▸ Dataset entries:
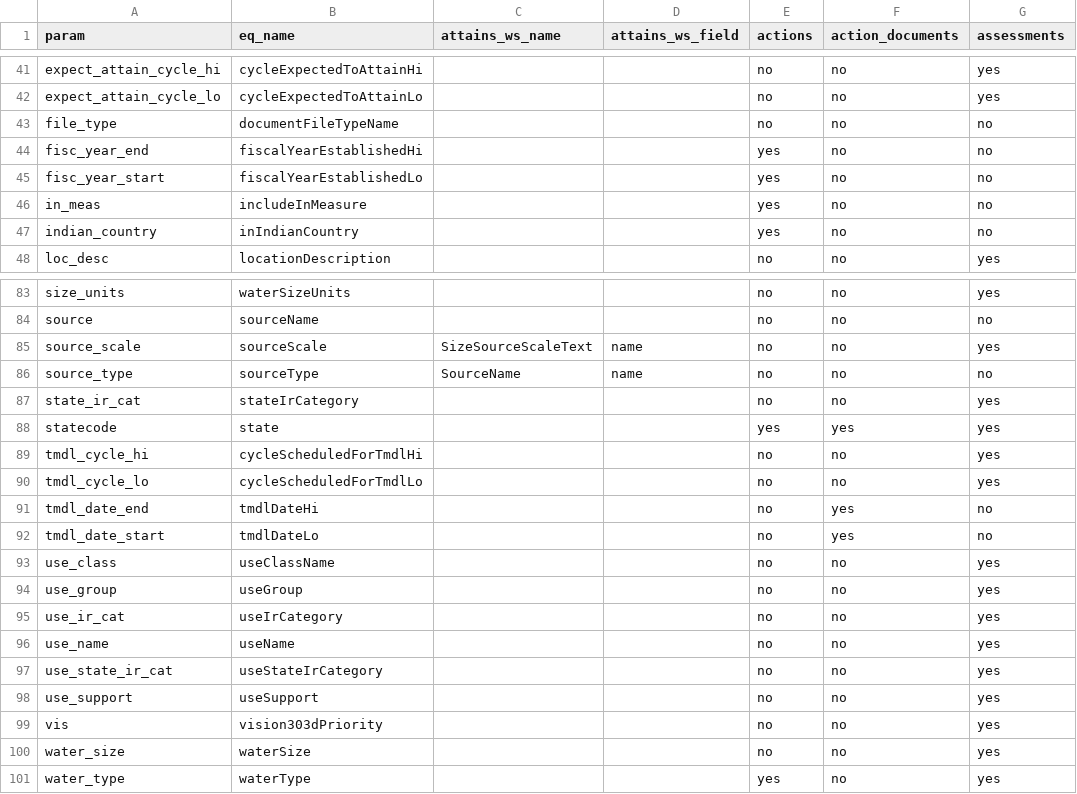
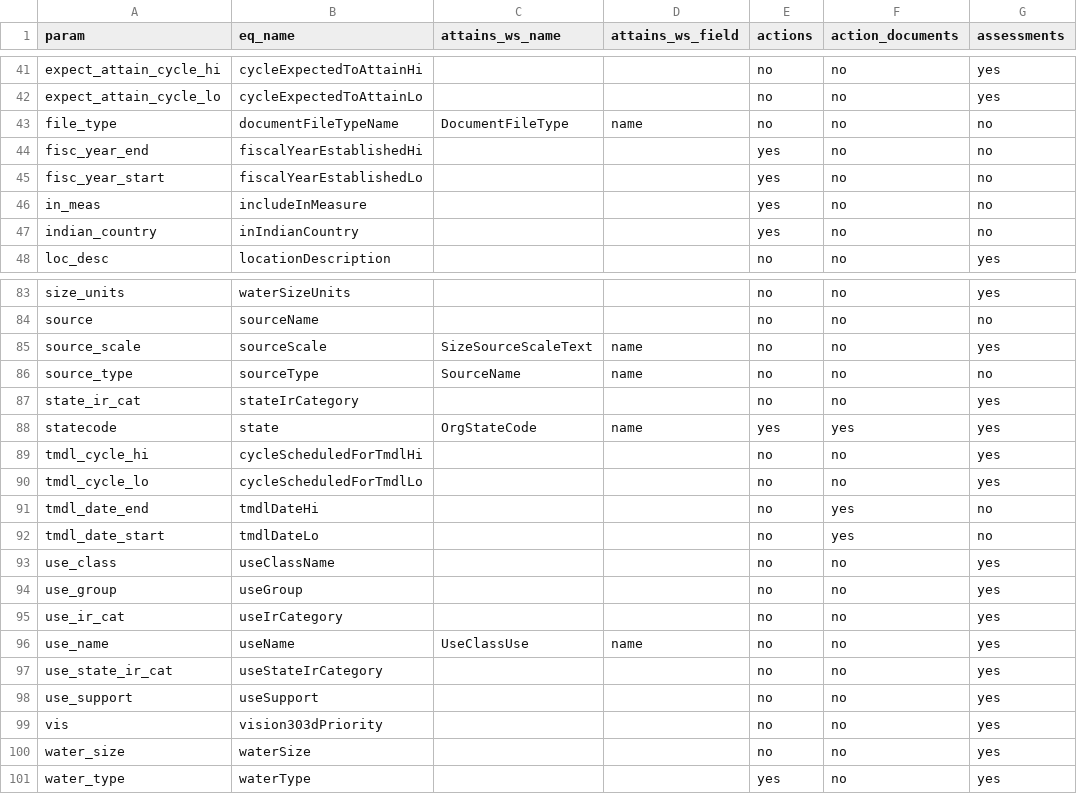
Before and after one commit to USEPA/rExpertQuery, a CSV file: inst/extdata/EQParamsCrosswalk.csv, drawn as a sheet; only a part is shown, gaps mark what is left out; the diff names each change by its address in the sheet, - before the commit and + after, or states it on an @@ line.

Commit message:
param description and domain values updates

```diff
--- a/inst/extdata/EQParamsCrosswalk.csv
+++ b/inst/extdata/EQParamsCrosswalk.csv
-C43 (attains_ws_name): (empty)
+C43 (attains_ws_name): DocumentFileType
-D43 (attains_ws_field): (empty)
+D43 (attains_ws_field): name
-C88 (attains_ws_name): (empty)
+C88 (attains_ws_name): OrgStateCode
-D88 (attains_ws_field): (empty)
+D88 (attains_ws_field): name
-C96 (attains_ws_name): (empty)
+C96 (attains_ws_name): UseClassUse
-D96 (attains_ws_field): (empty)
+D96 (attains_ws_field): name
```
Also changed, not shown: 6 other files.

▸ Requirement: In your copy of the entries above, keep the text exact and leave out the pictures.

▸ Result of this exercise:
Before and after one commit to USEPA/rExpertQuery, a CSV file: inst/extdata/EQParamsCrosswalk.csv, drawn as a sheet; only a part is shown, gaps mark what is left out; the diff names each change by its address in the sheet, - before the commit and + after, or states it on an @@ line.

Commit message:
param description and domain values updates

```diff
--- a/inst/extdata/EQParamsCrosswalk.csv
+++ b/inst/extdata/EQParamsCrosswalk.csv
-C43 (attains_ws_name): (empty)
+C43 (attains_ws_name): DocumentFileType
-D43 (attains_ws_field): (empty)
+D43 (attains_ws_field): name
-C88 (attains_ws_name): (empty)
+C88 (attains_ws_name): OrgStateCode
-D88 (attains_ws_field): (empty)
+D88 (attains_ws_field): name
-C96 (attains_ws_name): (empty)
+C96 (attains_ws_name): UseClassUse
-D96 (attains_ws_field): (empty)
+D96 (attains_ws_field): name
```
Also changed, not shown: 6 other files.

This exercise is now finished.